Mexican tanners to use more fish skins?
It is claimed that tilapia skins could provide enough finished leather for 54,000 pairs of boots each month.
Image © Bjorn Christian Torrissen
A leather development company in Mexico claims to have developed a new technique that will allow the country’s tanneries to use tilapia fish skins. Tanned tilapia skin is reported to compare favourably with reptile leather, as the scales are said to be similar. A spokesperson for the organisation stated that if tanners adopt the new technique to manufacture fish leather, Mexico will be helped to protect its reptile species, some of which are endangered.
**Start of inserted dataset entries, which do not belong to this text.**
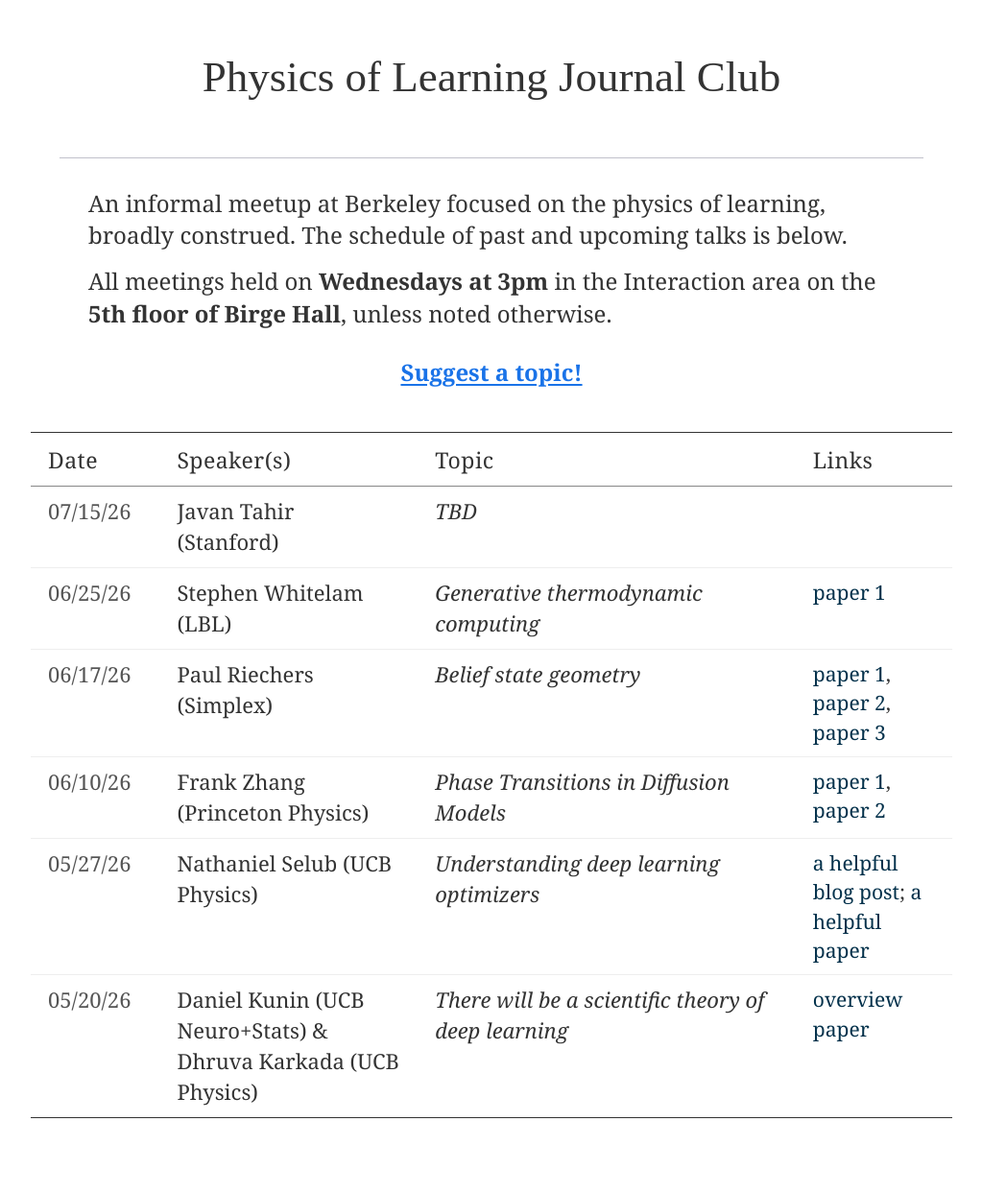
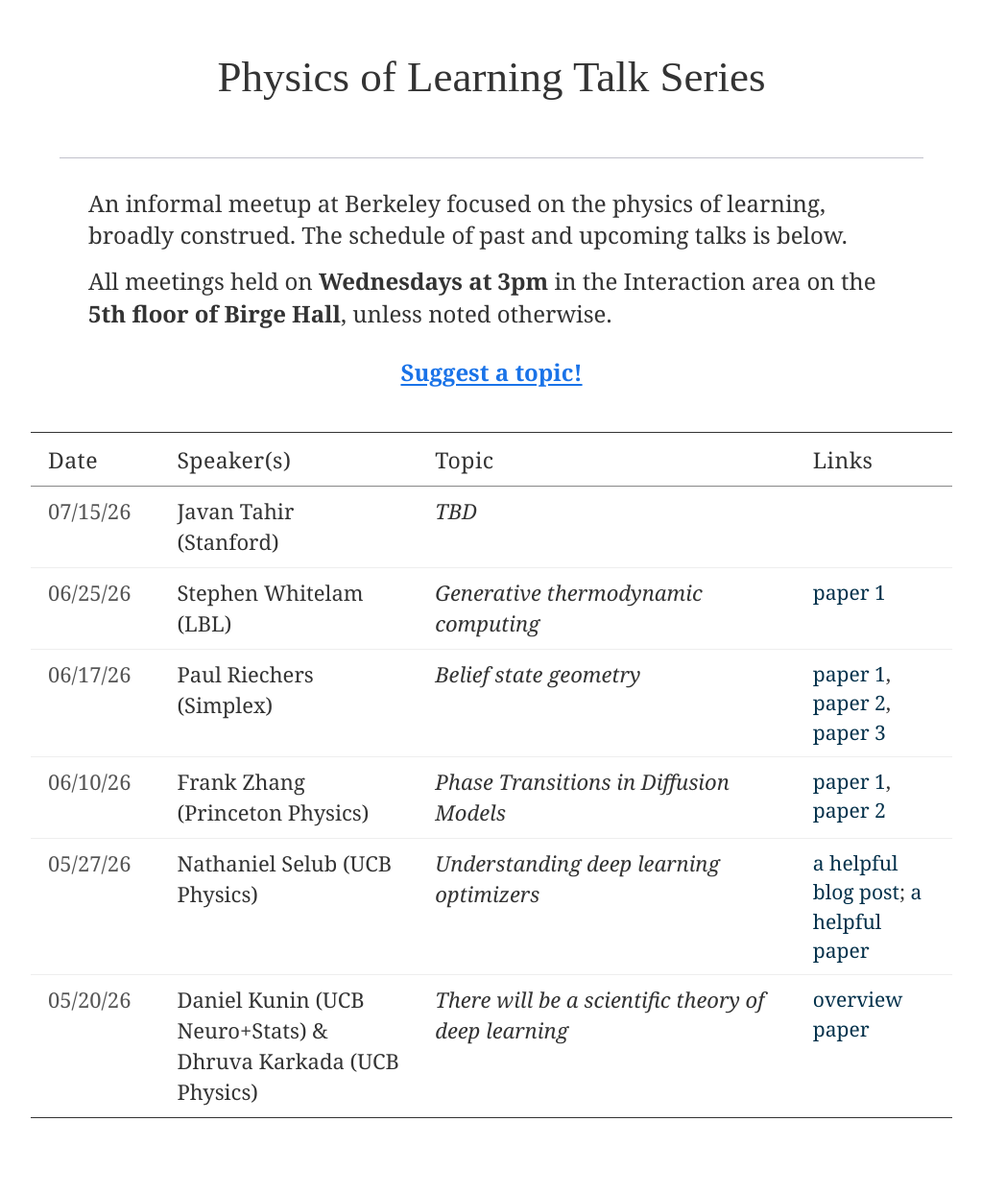
Before and after one commit to ethanlake/ethanlake.github.io, a Jekyll site: the page pol_jc.html, which Jekyll copies as it is, in a window 1280 px wide. Shown: the whole page at 96% size, without its empty margins (128-1151 px from the left). Built offline with Jekyll 4.4.1, drawn with Linux system fonts in a browser that asks for light colours.

Commit message:
tiny update

```diff
--- a/pol_jc.html
+++ b/pol_jc.html
@@ -238,7 +238,7 @@
 
   <div id="header">
     <div class="top_banner">
-      <h1 style="text-align:center">Physics of Learning Journal Club</h1>
+      <h1 style="text-align:center">Physics of Learning Talk Series</h1>
       <br>
       <hr>
     </div>
```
Calculations suggest that fishing companies in the Mexican states of Chiapas, Jalisco and Zacatecas alone discard some 20 tonnes of tilapia skins each month. This would be sufficient to supply tanners with 1.2 million skins per month, which could supply footwear producers with enough finished leather to manufacture an estimated 54,000 pairs of boots. This new fish-leather technology was launched at the May 2015 edition of the ANPIC fair in León.
This article was originally published on page 4 of the July/August 2015 issue of SATRA Bulletin.